Kitiyo stated that he had already convened the County Steering Committee meeting jointly with Governor Susan Kihika that came up with an action plan aimed at ensuring that only deserving cases across the 11 Sub-Counties would benefit from relief food that was flagged off at State House, Nairobi by President William Ruto to famine-stricken families and livestock in various parts of the country.
President Ruto has said 3.5 million people in 23 counties were severely affected by food shortage, lack of water and animal feeds.
Kitiyo indicated that several wards in all the Sub-Counties experiencing severe drought had been mapped out and the findings forwarded to relevant authorities.
While directing chiefs to activate food donation committees, the County Commissioner said new guidelines and formulas would be used in identifying deserving cases and working out a distinct relief food donation package for every individual family so that the beneficiaries get what they only need.
“As the President directed, the relief food from both the national government and development partners will not be distributed by the County commissioners only as has been the case before. It will be a joint effort that will involve various stakeholders including the donors to ensure transparency,” he added.
Kitiyo who made the remarks during a tour of Naivasha and Gilgil Sub-Counties indicated that the Kenya Meat Commission has been given the necessary resources to undertake livestock offtake to reduce risks of livestock deaths due to drought.
While urging residents to sell their livestock to reduce more deaths, the County Commissioner said animal feeds would also be distributed to farmers in affected parts of the devolved unit to mitigate the effects of the prevailing drought.
The administrator underscored the need to reduce high reliance on rain-fed agriculture. He said the government is keen on expanding irrigation schemes and reviving stalled ones towards scaling up food security and enhancing value addition.
During the tour, Kitiyo held a series of meetings with Deputy County Commissioners, Assistant County Commissioners, Departmental heads, Chiefs and Assistant Chiefs.
Kitiyo noted that due to effects of climate change, most parts of the country were experiencing unreliable rainfall and erratic weather patterns with farmers often running into huge losses when their crops failed.
The administrator added that although the soil in most parts of the county is fertile, dependence on the rain-fed farming system has precluded agriculture as an alternative food source.
“The State is emphasizing on expansion and intensification of agriculture through irrigation, with a focus on crop diversification, poverty alleviation, food security and improved quality of life for the rural population.
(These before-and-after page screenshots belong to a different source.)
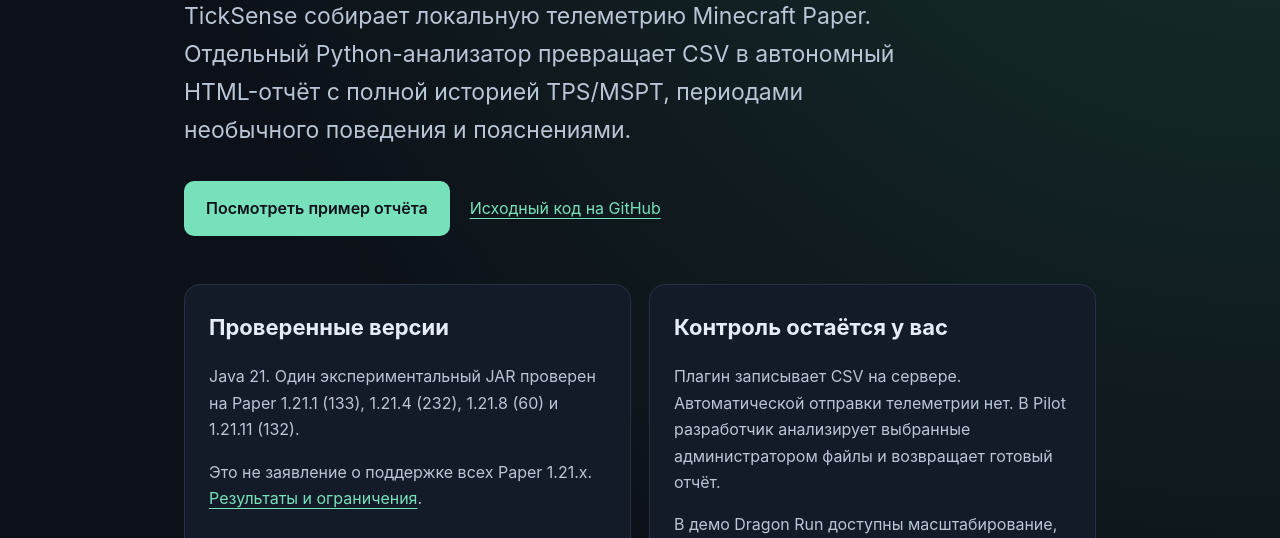
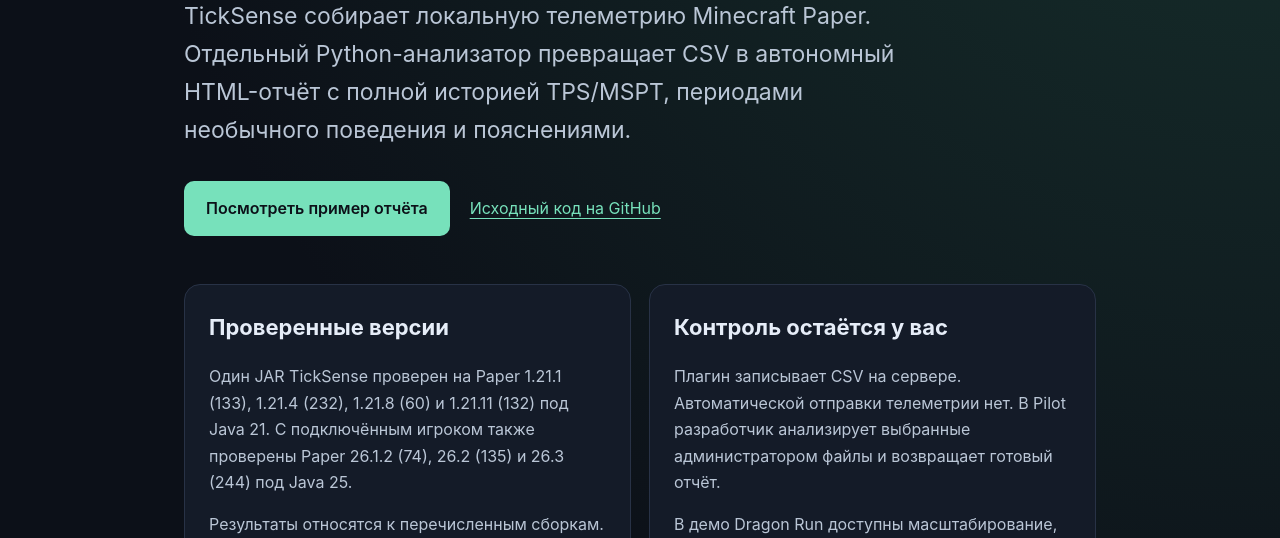
Before and after one commit to FunGluck/TickSense, a plain HTML site: page site/index.html in a window 1280 px wide. Shown: the part 407-945 px from the top of the page. Drawn offline with Linux system fonts and the light colour scheme.

Commit message:
docs(compatibility): record Paper 26.x server and player validation

```diff
--- a/site/index.html
+++ b/site/index.html
@@ -25,7 +25,7 @@
   <p class="intro">TickSense собирает локальную телеметрию Minecraft Paper. Отдельный Python-анализатор превращает CSV в автономный HTML-отчёт с полной историей TPS/MSPT, периодами необычного поведения и пояснениями.</p>
   <div class="actions"><a class="button" href="pilot-dragon.html">Посмотреть пример отчёта</a><a href="https://github.com/fungluck/TickSense">Исходный код на GitHub</a></div>
   <div class="grid">
-    <section class="card"><h2>Проверенные версии</h2><p>Java 21. Один экспериментальный JAR проверен на Paper 1.21.1 (133), 1.21.4 (232), 1.21.8 (60) и 1.21.11 (132).</p><p>Это не заявление о поддержке всех Paper 1.21.x. <a href="https://github.com/fungluck/TickSense/blob/main/docs/validation-summary.md">Результаты и ограничения</a>.</p></section>
+    <section class="card"><h2>Проверенные версии</h2><p>Один JAR TickSense проверен на Paper 1.21.1 (133), 1.21.4 (232), 1.21.8 (60) и 1.21.11 (132) под Java 21. С подключённым игроком также проверены Paper 26.1.2 (74), 26.2 (135) и 26.3 (244) под Java 25.</p><p>Результаты относятся к перечисленным сборкам. Purpur 26.x ещё предстоит проверить. <a href="https://github.com/fungluck/TickSense/blob/main/docs/minecraft-26x.md">Результаты и ограничения</a>.</p></section>
     <section class="card"><h2>Контроль остаётся у вас</h2><p>Плагин записывает CSV на сервере. Автоматической отправки телеметрии нет. В Pilot разработчик анализирует выбранные администратором файлы и возвращает готовый отчёт.</p><p>В демо Dragon Run доступны масштабирование, выбор диапазона и переключатели маркеров. Подсветка отражает оценку по измеренным TPS/MSPT; необычные изменения сами по себе не означают лаги.</p></section>
   </div>
   <footer>Проект находится на стадии Pilot. Отчёт не устанавливает причины лагов автоматически; низкие накладные расходы и production-готовность пока не доказаны. Начинайте с тестовой копии сервера и резервной копии.</footer>
```
Also changed, not shown: 7 other files.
This is an initiative that will impact positively on farmers who will now have sufficient water to irrigate their crops and make the most out of it in revenues,” he observed.
Kitiyo stated that there was need to invest in community-based resilience and drought preparedness programmes to avert situations where Kenyans in some parts of the country experience acute food shortages.
Farmers are contending with poor rainfall patterns that affected last year’s agricultural production, seeing the sector that supports about a third of Kenya’s GDP contract by 0.1 per cent, its lowest performance since 2017, the Kenya National Bureau of Statistics (KNBS) stated in the 2022 Economic Survey.
KNBS reported that last year, maize production dropped by 12.8 per cent to 36.7 million bags, recording the crop’s lowest performance since 2017. As a result, this year, the cost of Kenya’s staple, ugali, has jumped by 100 per cent, with maize flour price hitting highs of Sh240 last month.
The administrator asked the county government to make provision in its budgets so as to complement the national governments in provision of relief food, water trucking and a livestock offtake programme.
The World Food Programme projected that counties including Lamu, Kilifi, Taita Taveta, Tana River, Turkana, Samburu, West Pokot, Baringo, Kajiado, Narok, Laikipia, Nyeri, Embu, Meru, Isiolo, Wajir, Garissa and Mandera could slide into catastrophic food insecurity due to failed rains.
By Anne Mwale